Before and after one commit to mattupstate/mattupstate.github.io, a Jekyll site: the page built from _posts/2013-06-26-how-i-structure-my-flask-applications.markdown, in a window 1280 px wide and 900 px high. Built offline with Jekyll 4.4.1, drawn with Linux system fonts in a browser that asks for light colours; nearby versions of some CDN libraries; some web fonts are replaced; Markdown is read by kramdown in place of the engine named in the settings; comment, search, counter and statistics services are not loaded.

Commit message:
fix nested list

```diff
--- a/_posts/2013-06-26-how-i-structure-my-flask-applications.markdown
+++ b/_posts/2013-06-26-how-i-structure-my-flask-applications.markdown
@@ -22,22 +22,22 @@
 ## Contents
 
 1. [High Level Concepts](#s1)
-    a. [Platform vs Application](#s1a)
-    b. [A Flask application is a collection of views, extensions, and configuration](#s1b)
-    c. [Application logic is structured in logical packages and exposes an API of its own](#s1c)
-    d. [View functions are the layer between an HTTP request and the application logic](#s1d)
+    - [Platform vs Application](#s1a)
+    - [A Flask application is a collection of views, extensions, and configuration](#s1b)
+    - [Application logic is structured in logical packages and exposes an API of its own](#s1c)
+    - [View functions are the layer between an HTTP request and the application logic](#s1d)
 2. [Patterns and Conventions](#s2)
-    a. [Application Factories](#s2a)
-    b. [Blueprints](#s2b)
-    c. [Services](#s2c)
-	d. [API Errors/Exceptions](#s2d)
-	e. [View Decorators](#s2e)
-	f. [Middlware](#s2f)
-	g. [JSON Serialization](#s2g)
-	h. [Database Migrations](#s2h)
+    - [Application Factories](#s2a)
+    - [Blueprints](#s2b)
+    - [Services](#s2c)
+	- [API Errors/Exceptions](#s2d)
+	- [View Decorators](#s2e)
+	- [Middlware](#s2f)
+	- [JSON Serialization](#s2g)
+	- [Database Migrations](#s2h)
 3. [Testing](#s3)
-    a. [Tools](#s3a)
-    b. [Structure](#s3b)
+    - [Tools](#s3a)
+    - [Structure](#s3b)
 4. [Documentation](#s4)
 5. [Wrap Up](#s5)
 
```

------------------------------------------------------------------------

■ Problem details
Look for the word "Decorators". Copy out every line of the data that has it.

■ Response box
-	e. [View Decorators](#s2e)
+	- [View Decorators](#s2e)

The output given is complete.